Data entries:
☆ ☆ ☆ ☆

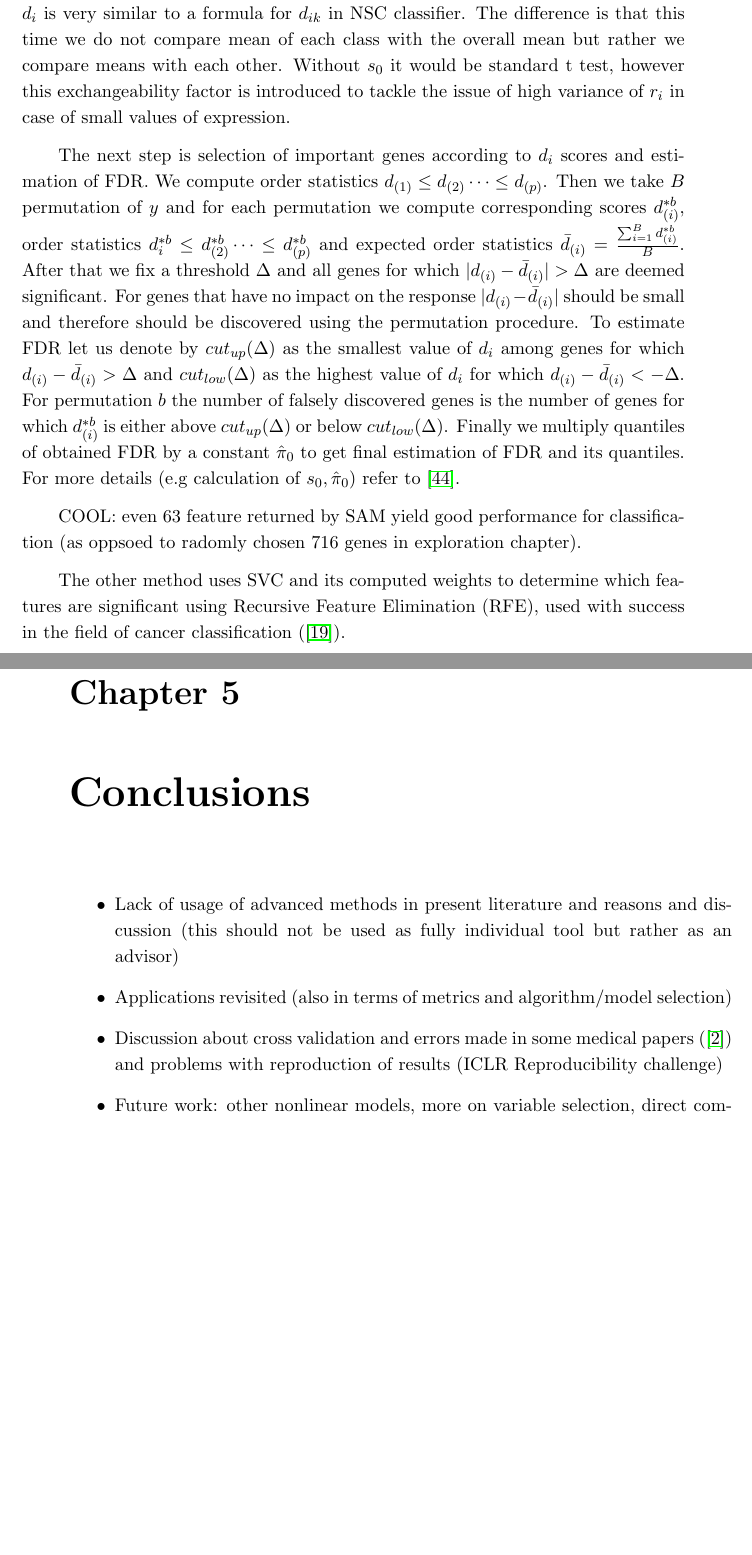
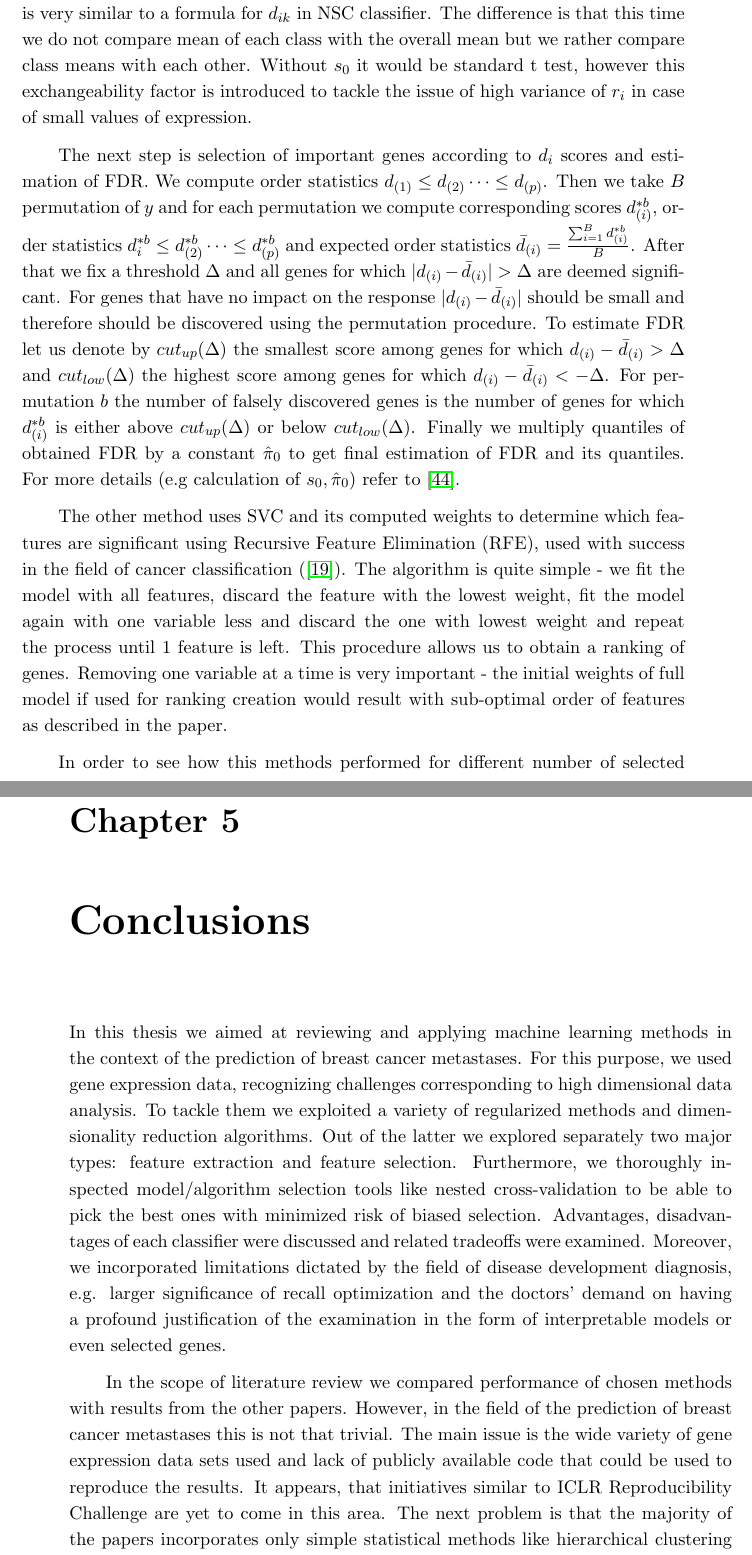
Before and after one commit to sjwilczynski/thesis, a LaTeX thesis (main.tex): two parts of pages 54 and 57 of 63, joined at a grey line, cut so that both start at the same text, the shorter picture padded with empty space. Compiled offline with pdfLaTeX.

Commit message:
Update on Overleaf.

```diff
--- a/main.tex
+++ b/main.tex
@@ -647,9 +647,13 @@ C_k &= \{ j: y_j = k\}, \ n_k = |c_k|, \ \bar{x}_{ik} = \frac{\sum_{j \in C_{k}}
 s_i^2 &= \frac{\left(1 / n_{1}+1 / n_{2}\right)\left(\sum_{j \in C_{0}}\left(x_{ji}-\bar{x}_{i0}\right)^{2}+\sum_{j \in C_{1}}\left(x_{ji}-\bar{x}_{i1}\right)^{2}\right)}{n_{1}+n_{2}-2} \\
 s_0& \text{ - exchangeability factor}
 \end{align*}
-Here $d_i$ is a statistic of interest for each gene $C_0, C_1$ are samples labelled as $0,1$ respectively, $\bar{x}_{i0}, \bar{x}_{i1}$ represent means of level of expression of $i$-th gene and $s_i$ is standard deviation for $r_i$. By taking a closer look one may realize that formula for $d_i$ is very similar to a formula for $d_{ik}$ in NSC classifier. The difference is that this time we do not compare mean of each class with the overall mean but rather we compare means with each other. Without $s_0$ it would be standard t test, however this exchangeability factor is introduced to tackle the issue of high variance of $r_i$ in case of small values of expression.
+Here $d_i$ is a score for each gene, $C_0, C_1$ are sets of samples labelled as $0,1$ respectively, $\bar{x}_{i0}, \bar{x}_{i1}$ represent means of level of expression of $i$-th gene and in each group and $s_i$ is standard deviation for $r_i$. By taking a closer look one may realize that formula for $d_i$ is very similar to a formula for $d_{ik}$ in NSC classifier. The difference is that this time we do not compare mean of each class with the overall mean but we rather compare class means with each other. Without $s_0$ it would be standard t test, however this exchangeability factor is introduced to tackle the issue of high variance of $r_i$ in case of small values of expression.
 
-The next step is selection of important genes according to $d_i$ scores and estimation of FDR. We compute order statistics $d_{(1)} \leq d_{(2)} \cdots \leq d_{(p)}$. Then we take $B$ permutation of $y$ and for each permutation we compute corresponding scores $d_{(i)}^{* b}$, order statistics $d_{i}^{* b} \leq d_{(2)}^{* b} \cdots \leq d_{(p)}^{* b}$ and expected order statistics $\bar{d}_{(i)}=\frac{\sum_{i=1}^B d_{(i)}^{* b}}{B}$. After that we fix a threshold $\Delta$ and all genes for which $|d_{(i)}-\bar{d}_{(i)}| > \Delta$ are deemed significant. For genes that have no impact on the response $|d_{(i)}-\bar{d}_{(i)}|$ should be small and therefore should be discovered using the permutation procedure. To estimate FDR let us denote by $cut_{up}(\Delta)$ as the smallest value of $d_i$ among genes for which $d_{(i)}-\bar{d}_{(i)} > \Delta$ and $cut_{low}(\Delta)$ as the highest value of $d_i$ for which $d_{(i)}-\bar{d}_{(i)} < -\Delta$. For permutation $b$ the number of falsely discovered genes is the number of genes for which $d_{(i)}^{*b}$ is either above $cut_{up}(\Delta)$ or below $cut_{low}(\Delta)$. Finally we multiply quantiles of obtained FDR by a constant $\hat{\pi}_0$ to get final estimation of FDR and its quantiles. For more details (e.g calculation of $s_0, \hat{\pi}_0$) refer to \cite{SAM}.
+The next step is selection of important genes according to $d_i$ scores and estimation of FDR. We compute order statistics $d_{(1)} \leq d_{(2)} \cdots \leq d_{(p)}$. Then we take $B$ permutation of $y$ and for each permutation we compute corresponding scores $d_{(i)}^{* b}$, order statistics $d_{i}^{* b} \leq d_{(2)}^{* b} \cdots \leq d_{(p)}^{* b}$ and expected order statistics $\bar{d}_{(i)}=\frac{\sum_{i=1}^B d_{(i)}^{* b}}{B}$. After that we fix a threshold $\Delta$ and all genes for which $|d_{(i)}-\bar{d}_{(i)}| > \Delta$ are deemed significant. For genes that have no impact on the response $|d_{(i)}-\bar{d}_{(i)}|$ should be small and therefore should be discovered using the permutation procedure. To estimate FDR let us denote by $cut_{up}(\Delta)$ the smallest score among genes for which $d_{(i)}-\bar{d}_{(i)} > \Delta$ and $cut_{low}(\Delta)$ the highest score among genes for which $d_{(i)}-\bar{d}_{(i)} < -\Delta$. For permutation $b$ the number of falsely discovered genes is the number of genes for which $d_{(i)}^{*b}$ is either above $cut_{up}(\Delta)$ or below $cut_{low}(\Delta)$. Finally we multiply quantiles of obtained FDR by a constant $\hat{\pi}_0$ to get final estimation of FDR and its quantiles. For more details (e.g calculation of $s_0, \hat{\pi}_0$) refer to \cite{SAM}.
+
+The other method uses SVC and its computed weights to determine which features are significant using Recursive Feature Elimination (RFE), used with success in the field of cancer classification (\cite{SVMRFE}). The algorithm is quite simple - we fit the model with all features, discard the feature with the lowest weight, fit the model again with one variable less and discard the one with lowest weight and repeat the process until $1$ feature is left. This procedure allows us to obtain a ranking of genes. Removing one variable at a time is very important - the initial weights of full model if used for ranking creation would result with sub-optimal order of features as described in the paper.
+
+In order to see how this methods performed for different number of selected features (corresponding to values of $\Delta$ in SAM) we fit a logistic regression model and measure ROC AUC score. Also, to have an idea how reliable are the selected features, for each number of variables we randomly rank features and use them to fit a classifier. To estimate the effect of randomization we repeat the process $30$ times and report mean and standard deviation of our score. The results are presented in the figure \ref{fig:selection-scores}.
 
 \begin{figure}
 \centering
@@ -658,26 +662,18 @@ The next step is selection of important genes according to $d_i$ scores and esti
 \label{fig:SAMscores}
 \end{figure}
 
-COOL: even 63 feature returned by SAM yield good performance for classification (as oppsoed to radomly chosen 716 genes in exploration chapter).
+In the figure \ref{fig:SAMscores} we can see ROC AUC scores on test set for logistic regression model fitted using different number of variables selected by SAM. These numbers appear on the x axis. The red dot corresponds to $\Delta = 2.4571$ - lowest value for which $90$-th percentile of estimated FDR was $0$, indicating that all selected genes are influencing the response. However, for $\Delta = 2.4571$ $1266$ features were selected. It suggests that the result is not plausible, as that many genes are not probable to impact the disease. Nonetheless, there few interesting things to notice. First of all, ROC AUC score increases with the number of variables and the classifiers performed worse than PLS with LR or pure SVC and as expected feature selection yielded inferior performance to feature extraction. What is more, in order to achieve decent performance of ROC AUC equal to $0.782$ one has to use only $82$ genes. Even more interestingly to obtain performance of $0.747$ one need only $13$ genes, namely LRIG1, ABAT, EVL, ELOVL5, IL6ST, TBC1D9, KIF13B, SIK3, MYB, CST3, FOS, CIRBP, SCUBE2. They might be really good starting point for professionals trying to discover the genes responsible for the disease development. Also, when compared with mean performance of LR classifier using random subset of 710 genes from section \ref{section:exploratory}, we can see that only $82$ genes are needed to achieve it, indicating that genes selected by SAM are influential.
 
-
-
-The other method uses SVC and its computed weights to determine which features are significant using Recursive Feature Elimination (RFE), used with success in the field of cancer classification (\cite{SVMRFE}).
 
 \chapter{Conclusions} \label{section:summary}
 
-\begin{itemize}
-    \item Lack of usage of advanced methods in present literature and reasons and discussion (this should not be  used as fully individual tool but rather as an advisor)
-    \item Applications revisited (also in terms of metrics and algorithm/model selection)
-    \item Discussion about cross validation and errors made in some medical papers (\cite{dimRedInCV}) and problems with reproduction of results (ICLR Reproducibility challenge)
-    \item Future work: other nonlinear models, more on variable selection, direct comparison (?) with other methods
-    \item ...
+In this thesis we aimed at reviewing and applying machine learning methods in the context of the prediction of breast cancer metastases. For this purpose, we used gene expression data, recognizing challenges corresponding to high dimensional data analysis. To tackle them we exploited a variety of regularized methods and dimensionality reduction algorithms. Out of the latter we explored separately two major types: feature extraction and feature selection. Furthermore, we thoroughly inspected model/algorithm selection tools like nested cross-validation to be able to pick the best ones with minimized risk of biased selection. Advantages, disadvantages of each classifier were discussed and related tradeoffs were examined. Moreover, we incorporated limitations dictated by the field of disease development diagnosis, e.g. larger significance of recall optimization and the doctors' demand on having a profound justification of the examination in the form of interpretable models or even selected genes.
 
-\end{itemize}
+In the scope of literature review we compared performance of chosen methods with results from the other papers. However, in the field of the prediction of breast cancer metastases this is not that trivial. The main issue is the wide variety of gene expression data sets used and lack of publicly available code that could be used to reproduce the results. It appears, that initiatives similar to ICLR Reproducibility Challenge are yet to come in this area. The next problem is that the majority of the papers incorporates only simple statistical methods like hierarchical clustering and correlation study, not exploiting the recent developments in the field of machine learning. Furthermore, even methodological errors might happen in papers with hundreds of citations, e.g. performing cross-validation only after dimensionality reduction. Some of them are mentioned in \cite{dimRedInCV}. The mentioned issues usually appear, due to lack of researcher with statistical background in the group working on biomedical studies. In the future more effort should be put to connect professionals from both fields to reduce the risk of publishing biased or even unreliable outcomes.
+
+The results presented in this thesis suggest that data mining methods can be exploited in the field of prediction of breast cancer metastases. However, recognizing the obtained precision on the recall level set at $0.95$, we must state the these models cannot be used as standalone decision makers but only as supplementary tools. Moreover, as the differences during the algorithm selection process were not large, we may assume that the gene expression data is not enough to be able to predict breast cancer metastases. Perhaps, other biological markers need to be incorporated, e.g age, sex, fragment of patient's medical history, environment, etc. Future work in this field may aim at including these factors in the analysis. Apart from that it should address the reproducibility of other papers and a creation of common data set that could be used in all studies on the topic. This crucial advancement would allow building more complex models as the number of samples would be larger and also easier comparison between past and future result, which is an essential step for a measurable development in the field of the prediction of breast cancer metastases.
 
 \bibliography{biblio}
 \bibliographystyle{plain}
-%\bibliographystyle{apalike}
-
 
 \end{document}
```
Also changed, not shown: images/SAMscores.png, main.tex (20 more changed lines).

☆ ☆ ☆ ☆

YOUR OBJECTIVE:
Say how many lines in the data above contain the string "chapter", and give no other output.

ANSWER TO THIS PROBLEM:
2